Shedden loved not just climbing but all things adventure. In the first week of this past June, she and a friend biked into Tuolumne with all of their skiing and climbing gear, skied out to Cathedral Peak, climbed it in winter conditions, camped, and skied down.

“She came down from that and she was high as a kite, over the moon,” her mother says.

Brian added, laughing, “She was just doing stuff like that all the time. She was diabolically motivated.”

One of Shedden’s close friends, Porter Flattery, says, “My husband would joke that after I came back from a trip with Jenny I would have to sleep for three days straight.

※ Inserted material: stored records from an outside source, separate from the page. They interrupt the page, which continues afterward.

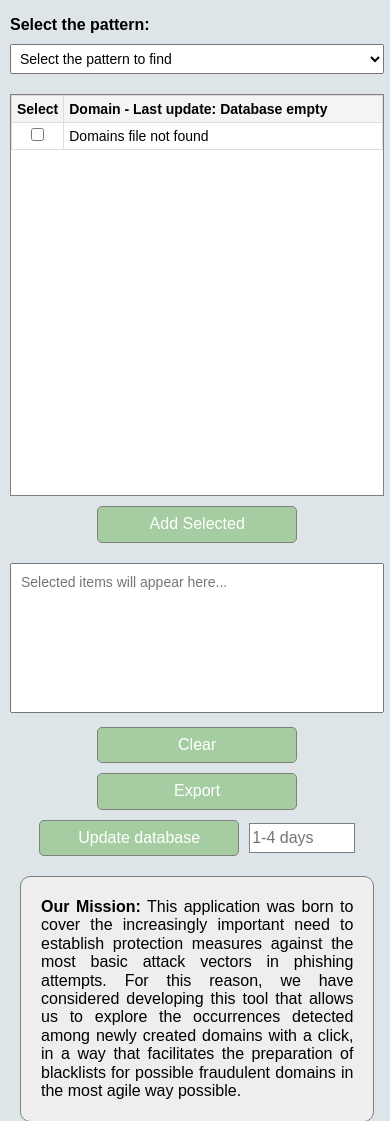
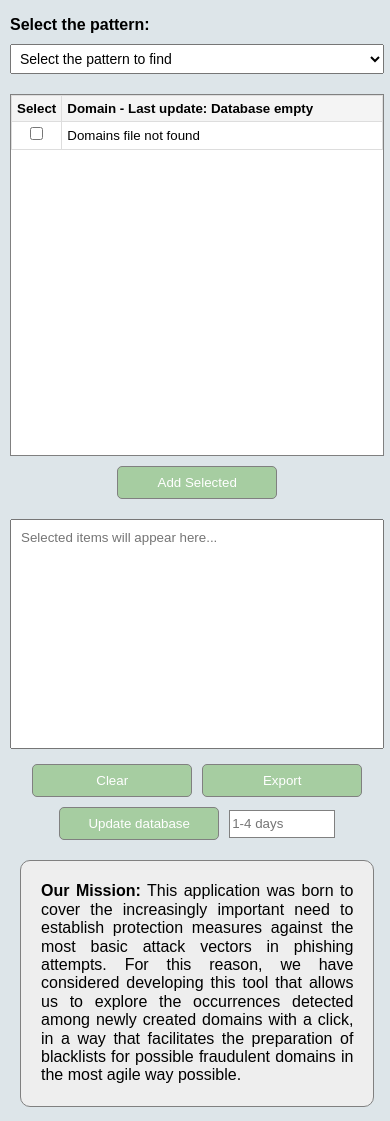
Before and after one commit to juanse77/fake-new-domains-web, a Flask app: page / in a window 390 px wide. Shown: the part 54-1175 px from the top of the page. Run offline with Flask 3, Linux system fonts and the light colour scheme.

Commit message:
Modify styles

```diff
--- a/static/styles.css
+++ b/static/styles.css
@@ -67,6 +67,7 @@ textarea {
     padding: 10px;
     box-sizing: border-box;
     resize: none;
+    height: 260px;
 }
 
 th {
@@ -83,22 +84,26 @@ button {
     color: white;
     border: 1px solid black;
     width: 100%;
-    max-width: 200px;
+    max-width: 260px;
     border-radius: 5px;
 	margin: 5px;
+    font-size: 10pt;
+    padding: 8px;
 }
 
 #domains {
-    height: 400px;
+    height: 360px;
     overflow: auto;
     background-color: white;
     border: 1px solid gray;
+
 }
 
 #days {
     width: 100px;
-    height: 26px;
+    height: 24px;
 	margin: 5px;
+    font-size: 10pt;
 }
 
 .actions {
@@ -179,7 +184,7 @@ input {
     }
 
     table, textarea {
-        font-size: 14px;
+        font-size: 10pt;
     }
 
     th, td {
@@ -188,6 +193,7 @@ input {
 
     button {
         width: 100%;
+        max-width: 160px;
     }
 }
 
@@ -203,9 +209,10 @@ input {
     button {
         padding: 8px;
         margin: 5px;
+        max-width: 150;
     }
 
     textarea {
-        height: 150px;
+        height: 230px;
     }
 }
```
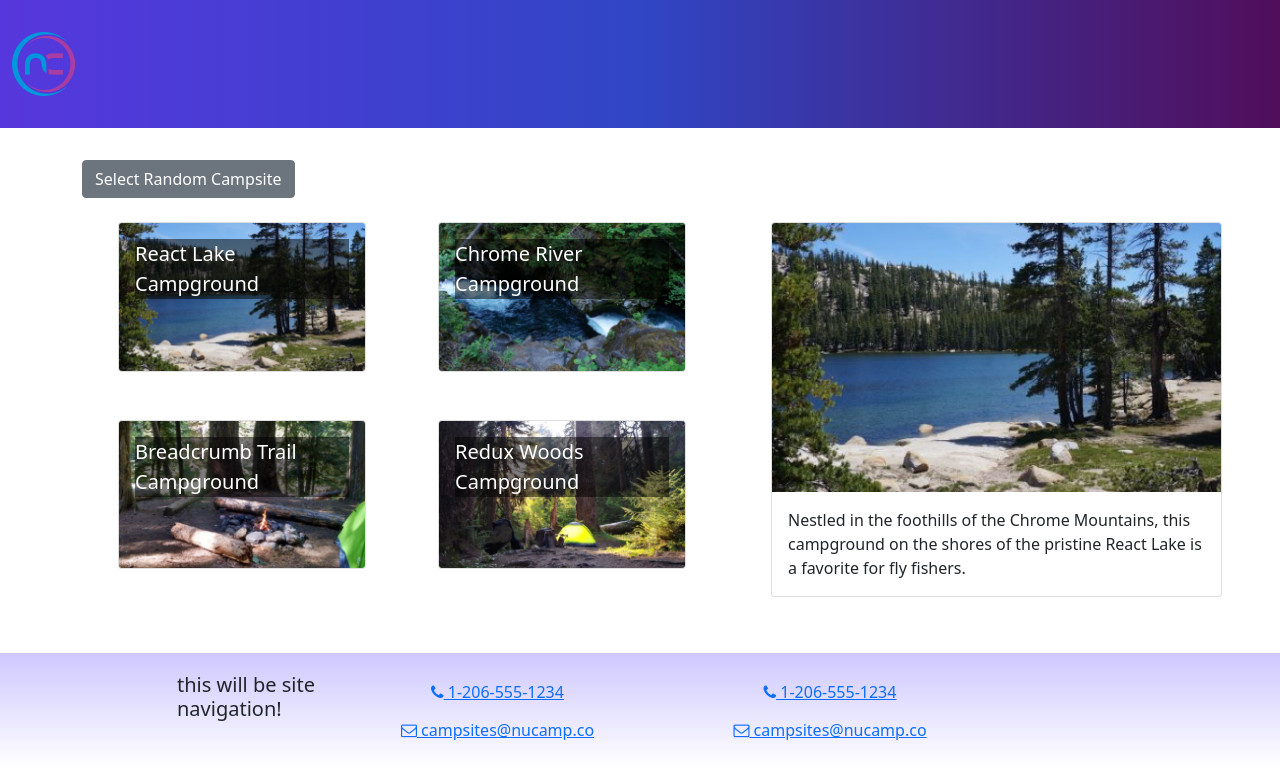
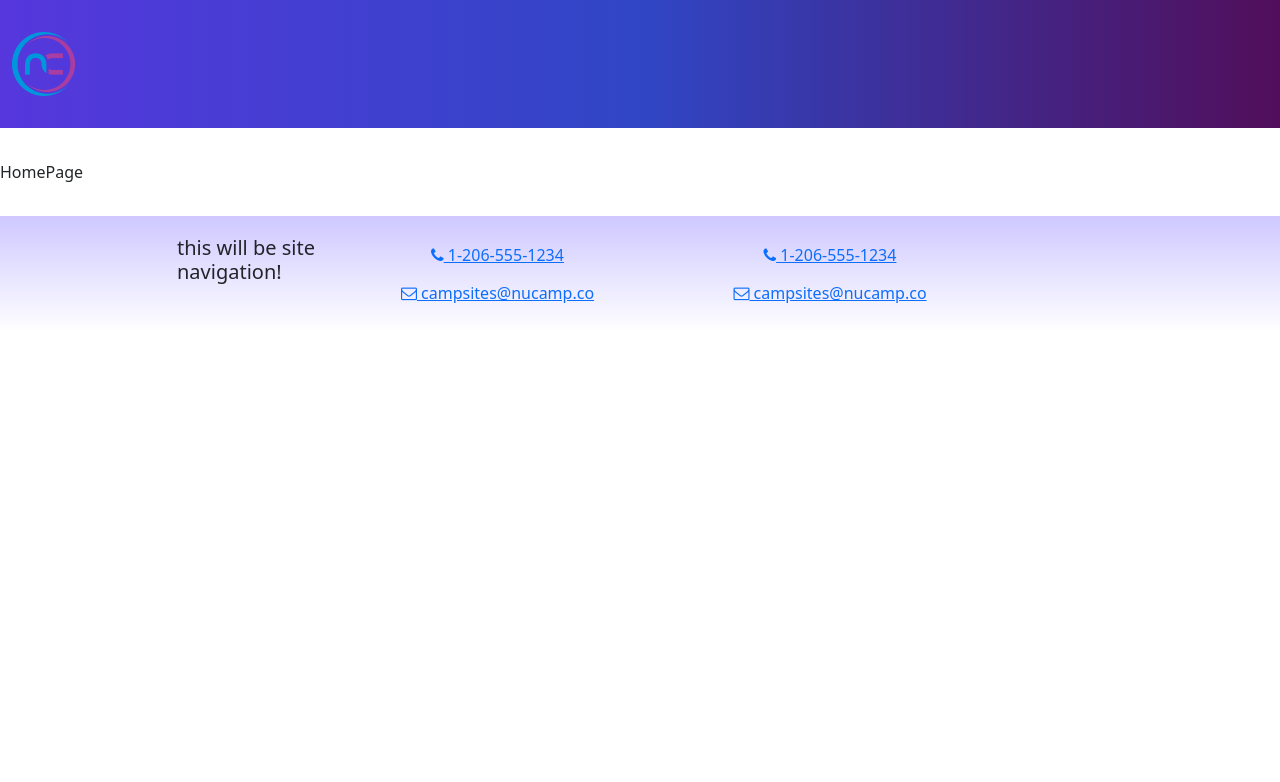
Before and after one commit to scook1802/nuCampSiteReact, a React (Create React App) app: page / in a window 1280 px wide. Shown: the top 782 px of the page. Built offline with nearby package versions, Linux system fonts and the light colour scheme.

Commit message:
Router Setup

```diff
--- a/src/App.js
+++ b/src/App.js
@@ -1,3 +1,6 @@
+import { Routes, Route } from 'react-router-dom';
+import ContactPage from './pages/ContactPage';
+import HomePage from './pages/HomePage';
 import Header from './components/Header';
 import Footer from './components/Footer';
 import CampsitesDirectoryPage from './pages/CampsitesDirectoryPage';
@@ -7,7 +10,11 @@
   return (
     <div className='App'>
       <Header />
-      <CampsitesDirectoryPage />
+      <Routes>
+        <Route path='/' element={<HomePage />} />
+        <Route path='contact' element={<ContactPage />} />
+        <Route path='directory' element={<CampsitesDirectoryPage />} />
+      </Routes>
       <Footer />
     </div>
   );
--- a/src/features/campsites/CampsitesList.js
+++ b/src/features/campsites/CampsitesList.js
@@ -2,14 +2,18 @@
 import CampsiteCard from  './CampsiteCard';
 import { selectAllCampsites } from './campsitesSlice';
 
-const CampsitesList = () => {
+const CampsitesList = ( { setCampsiteId }) => {
     const campsites = selectAllCampsites();
 
     return (
         <Row className='ms-auto'>
             {campsites.map((campsite) => {
                 return(
-                    <Col md='5' className='m-4' key={campsite.id}>
+                    <Col
+                        md='5'
+                        className='m-4'
+                        key={campsite.id}
+                        onClick={() => setCampsiteId(campsite.id)}>
                         <CampsiteCard campsite={campsite} />
                     </Col>
                 );
--- a/src/features/campsites/campsitesSlice.js
+++ b/src/features/campsites/campsitesSlice.js
@@ -4,6 +4,8 @@
     return CAMPSITES;
 };
 
-export const selectRandomCampsite = () => {
-    return CAMPSITES[Math.floor(Math.random() * CAMPSITES.length)];
-}
+export const selectCampsiteById = (id) => {
+    return (
+        CAMPSITES.find((campsite) => campsite.id === id)
+    );
+};
--- a/src/index.js
+++ b/src/index.js
@@ -1,9 +1,10 @@
 import React from 'react';
 import { createRoot } from 'react-dom/client';
+import { BrowserRouter } from 'react-router-dom';
+import './index.css';
+import App from './App';
+import { store } from './app/store';
 import { Provider } from 'react-redux';
-import { store } from './app/store';
-import App from './App';
-import './index.css';
 import 'bootstrap/dist/css/bootstrap.min.css';
 import 'bootstrap-social/bootstrap-social.css';
 import 'font-awesome/css/font-awesome.css';
@@ -16,7 +17,9 @@
 root.render(
   <React.StrictMode>
     <Provider store={store}>
-      <App />
+      <BrowserRouter>
+        <App />
+      </BrowserRouter>
     </Provider>
   </React.StrictMode>
 );
--- a/src/pages/CampsitesDirectoryPage.js
+++ b/src/pages/CampsitesDirectoryPage.js
@@ -1,26 +1,21 @@
-import { Container, Row, Col, Button } from 'reactstrap';
+import { useState } from 'react';
+import { Container, Row, Col } from 'reactstrap';
 import CampsiteDetail from '../features/campsites/CampsiteDetail';
 import CampsitesList from '../features/campsites/CampsitesList';
-import { selectRandomCampsite } from '../features/campsites/campsitesSlice';
+import { selectCampsiteById } from '../features/campsites/campsitesSlice';
 
 const CampsitesDirectoryPage = () => {
-    let selectedCampsite = selectRandomCampsite();
+    const [campsiteId, setCampsiteId] =useState(0);
+    const selectedCampsite = selectCampsiteById(campsiteId);
 
-    const toggleCampsite = () => {
-        selectedCampsite = selectRandomCampsite();
-        console.log(selectedCampsite);
-    };
     return (
         <Container>
-            <Button onClick={() => toggleCampsite()}>
-                Select Random Campsite
-            </Button>
             <Row>
                 <Col sm='5' md='7'>
-                    <CampsitesList />
+                    <CampsitesList setCampsiteId= {setCampsiteId} />
                 </Col>
                 <Col sm='7' md='5'>
-                    <CampsiteDetail campsite = { selectedCampsite } />
+                    <CampsiteDetail campsite= {selectedCampsite} />
                 </Col>
             </Row>
         </Container>
--- /dev/null
+++ b/src/pages/ContactPage.js
@@ -0,0 +1,5 @@
+const ContactPage = () => {
+    return <div>ContactPage</div>;
+};
+
+export default ContactPage;
--- /dev/null
+++ b/src/pages/HomePage.js
@@ -0,0 +1,5 @@
+const HomePage = () => {
+    return <div>HomePage</div>;
+};
+
+export default HomePage;
```
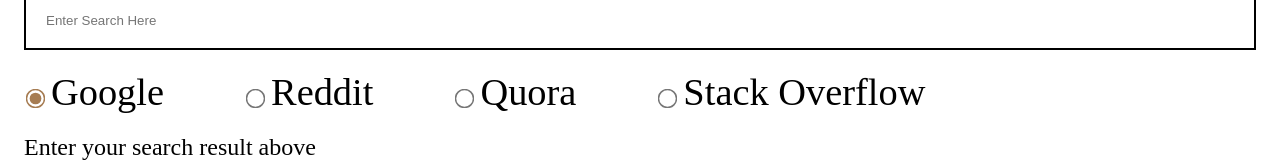
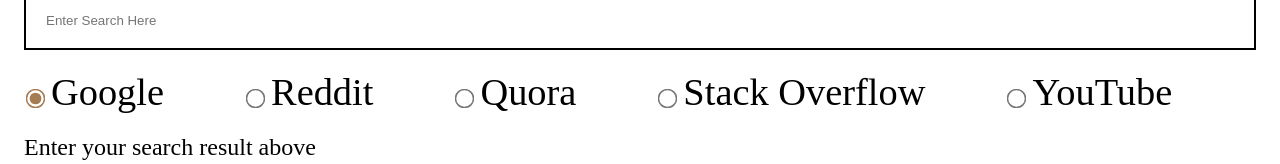
Before and after one commit to pchawin40/Ferret, a React (Create React App) app in the folder react-app/: page / in a window 1280 px wide. Shown: the part 423-587 px from the top of the page. Built offline with nearby package versions, Linux system fonts and the light colour scheme.

Commit message:
Added YouTube to list of search engines | 4:34 PM 2.10.23 - CP

```diff
--- a/react-app/src/components/LandingPage/Search/Search.js
+++ b/react-app/src/components/LandingPage/Search/Search.js
@@ -100,6 +100,21 @@
               Stack Overflow
             </label>
           </figure>
+
+          {/* YouTube */}
+          <figure>
+            <input
+              type="radio"
+              name="search-engine"
+              value="youtube"
+              onClick={_ => setCurrentSearchProvider("youtube")}
+            />
+            <label
+              for="youtube"
+            >
+              YouTube
+            </label>
+          </figure>
         </fieldset>
       </section>
     </section>
--- a/react-app/src/components/LandingPage/SearchContent/SearchContent.js
+++ b/react-app/src/components/LandingPage/SearchContent/SearchContent.js
@@ -47,6 +47,9 @@
       } else if (currentSearchProvider === "stack-overflow") {
         parsedSearchQuery = searchQuery.split(" ").join("+");
         setCurrentSource(`https://www.stackoverflow.com/search/?q=${parsedSearchQuery}`);
+      } else if (currentSearchProvider === "youtube") {
+        parsedSearchQuery = searchQuery.split(" ").join("+");
+        setCurrentSource(`https://www.youtube.com/results?search_query=${parsedSearchQuery}`);
       }
     } else {
       setCurrentSource("");
```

She was the type of friend who would drop everything, get on a ridiculously expensive last-minute flight and come see me, if either of us felt like we needed it. Jenny was always that way, she definitely had her priorities straight. She knew exactly what she wanted and what she cared about. The people and the animals she loved came first in her life.”

Shedden “would do anything” for her dogs Flattery says. “She was a mom to her pups. They were the most spoiled and entitled dogs you’ve ever seen.” She’d take them out mountaineering and ski-touring.

While a beloved dog Mom to Lana and Stella, Shedden’s biggest dream was to become a mother. Says Porter, “She wanted that so badly and she would have made such a good mom … The thought of having an infant along never daunted Jenny, she only thought of it as another exciting new adventure.”

Like Xue, Shedden was actively planning big adventures up until the end. She had lists of all the specific mountains she wanted to climb, and bigger, less-clearly defined goals in the Himalaya. On the docket for the coming year was a month climbing in Ecuador.

A year ago, Shedden moved up to Mammoth Lakes to be closer to the mountains. She worked for the town as a civil engineer and quickly had a big, loving community of friends. Even being closer to the Sierra, she still squeezed everything she could out of her days.

“She loved early mornings,” her mother says. “She was always convincing her friends to get up at 1 or 2 in the morning and go climb a mountain. And catch the sunrise.”

Shedden is survived by her brother Brian Shedden, her mother Martha Shedden and John Buchanan, her father Rick Shedden and Brenda Morris, and her dogs, Lana and Stella.

There will be a Celebration of Life for Jennifer Shedden from 1:00 to 4:30pm, Sunday, November 24, at the Chaminade Resort in Santa Cruz.

A memorial scholarship has been created at Cabrillo College in
Jennifer’s name.  Donations to the “Jennifer Shedden Engineering Scholarship” can be made at  Please write the name of her Scholarship under special instructions.

Both Jennifer Shedden and Michelle Xue’s families are encouraging donations to the Search and Rescue teams that worked round-the-clock to find them. Donations can be made to:

Mono County Search and Rescue

Yosemite Search and Rescue

In Memoriam of Michelle Xue (GoFundMe)